One of the most insidious dynamics in our racial system is that being white simultaneously means two apparently contradictory things. On the one hand, it means being “regular” or “normal,” and on the other hand, it means not knowing who you are — because, after all, whiteness is not a true ethnicity with its own long history, but rather an artificial racial designation that has been established, in its current form, as an American legal fiction for little more than a century.
This combination of “being normal” with “not having a clear identity” is one of the dynamics that helps to maintain white dominance. Defining “normal” or “regular” in opposition to being “ethnic,” “racial,” or “cultural” allows white people to feel like race is someone else’s problem. White people feel that they’re just going along and living their lives and minding their own business, and then suddenly people of color come along and bother them about race, and then white people react by saying “Why should that concern me?”
Meanwhile, because many white people have given up their own ethnic identities in order to become white, they are missing some of the resources that ethnic community provides. They might be missing a sense of identity, of close-knit community, of specific cultural traditions. As a result, white people try to seek out these things from communities of color, which is what’s known as appropriation.
In short, white people have a really hard time interacting with people of color as equals and colleagues. They feel like they either have more worth, “because we’re normal and regular,” or less worth, because “people of color are so much cooler, better dancers, more spiritual, more musical, etc., than we are!” And both of those attitudes are distortions that make it very difficult to build truly collaborative cross-racial relationships.
All of these dynamics are manifest among white Ashkenazi Jews. Yes, Ashkenazi Jews dominate the mainstream of the organized Jewish community. But the Ashkenazi identity now considered mainstream has been “whitened,” or stripped of many of its “ethnic” features in order to count as “white.” As a result, we suffer from that same deadly combination: we feel like we’re “normal Jews, just regular Jews,” and at the same time, we don’t really know who we are. And because we’re disconnected from major aspects of our culture, we’re hungry for ethnicity, and we have a tendency to appropriate the resources of other Jewish ethnic communities, like Sephardi and Mizrachi Jews.
What’s more, when we as white Ashkenazi Jews deal with issues of race outside the Jewish community, we sometimes exhibit the same destructive tendencies as other white people: we feel that race is not or should not be our problem, but then try to benefit from the cultural resources of other ethnic and racial communities. Even those of us who do work actively on issues of race and racism often fall into that second trap, the trap of struggling with our own sense of ethnic disconnection and trying to meet our needs for culture by taking advantage of the cultural resources of people of color.

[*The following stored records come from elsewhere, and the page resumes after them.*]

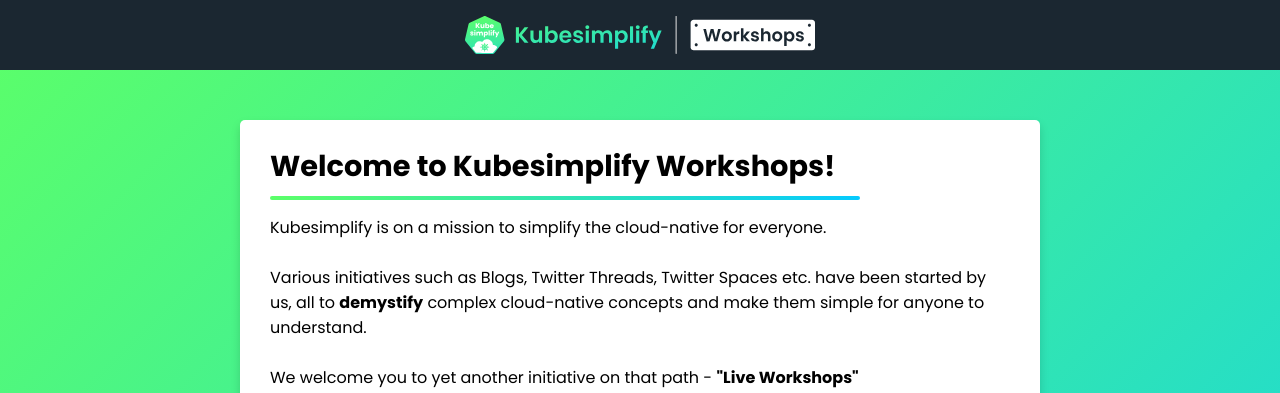
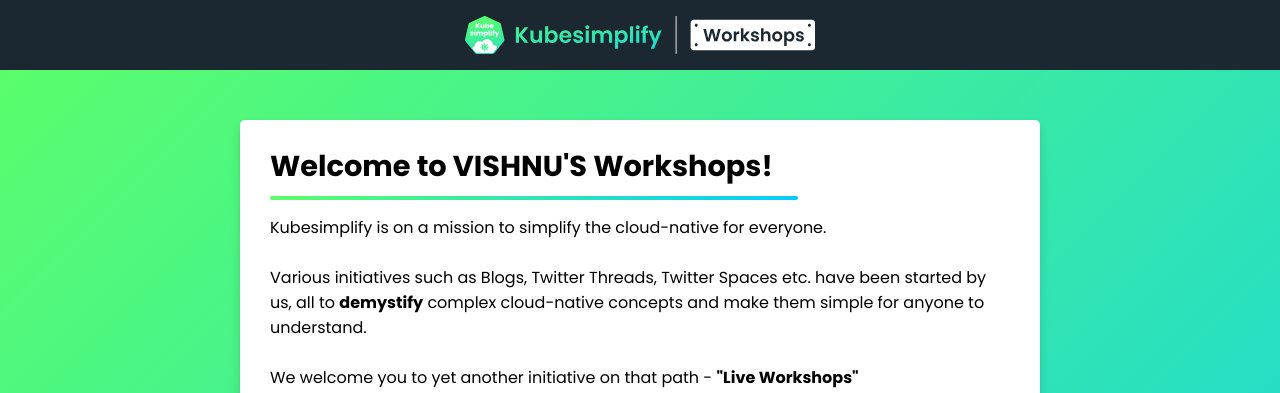
Before and after one commit to vishnu-rv/Sample-Proj, a website: page client/index.html in a window 1280 px wide. Shown: the top 393 px of the page. Drawn offline with nearby package versions, Linux system fonts and the light colour scheme.

Commit message:
Update index.html

```diff
--- a/client/index.html
+++ b/client/index.html
@@ -19,7 +19,7 @@
     <div class="container">
       <div class="header">
         <div class="title">
-          <h1>Welcome to Kubesimplify Workshops! </h1>
+          <h1>Welcome to VISHNU'S Workshops! </h1>
         </div>
         <p>
           Kubesimplify is on a mission to simplify the cloud-native for everyone. <br><br>
```
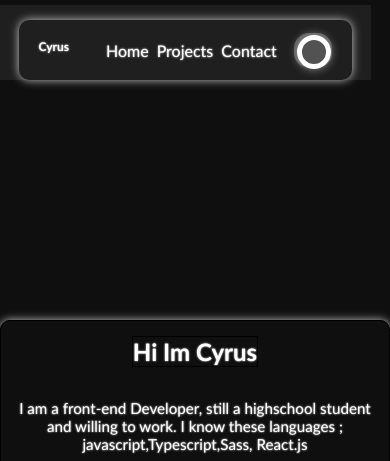
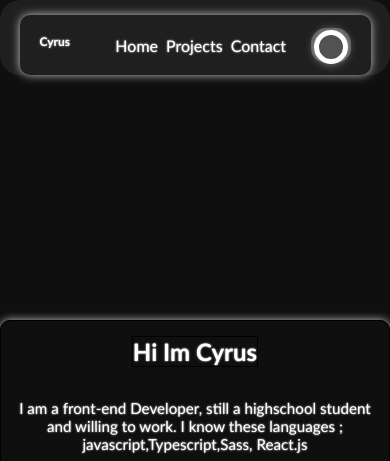
Before and after one commit to Cy-bit-commits/Portfolio, a plain HTML site: page index.html in a window 390 px wide. Shown: the top 461 px of the page. Drawn offline with Linux system fonts and the light colour scheme.

Commit message:
🔥fire

```diff
--- a/scss.scss
+++ b/scss.scss
@@ -305,9 +305,10 @@
 
 @media (max-width: 600px) {
     .nav-container {
-        width: 95%;
-        margin: 5px auto;
+        width: 100%;
+        margin: auto 0;
         height: auto;
+        border-radius: 20px;
 
         nav {
 
```
Also changed, not shown: scss.css, 1 other file.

The bottom line is that it’s really hard to stand in solidarity with people who are different from us if we can’t see them as peers. The system of racial dominance is designed to make us see people who are different from us as both less than we are, and more than we are. To correct both of those distortions and see others just as they are, we also need to come to see ourselves just as we are. To do that, we need to figure out what it means to be Ashkenazi, and to do that, we need to get back in touch with the pieces of Ashkenazi identity that our community has rejected over the years.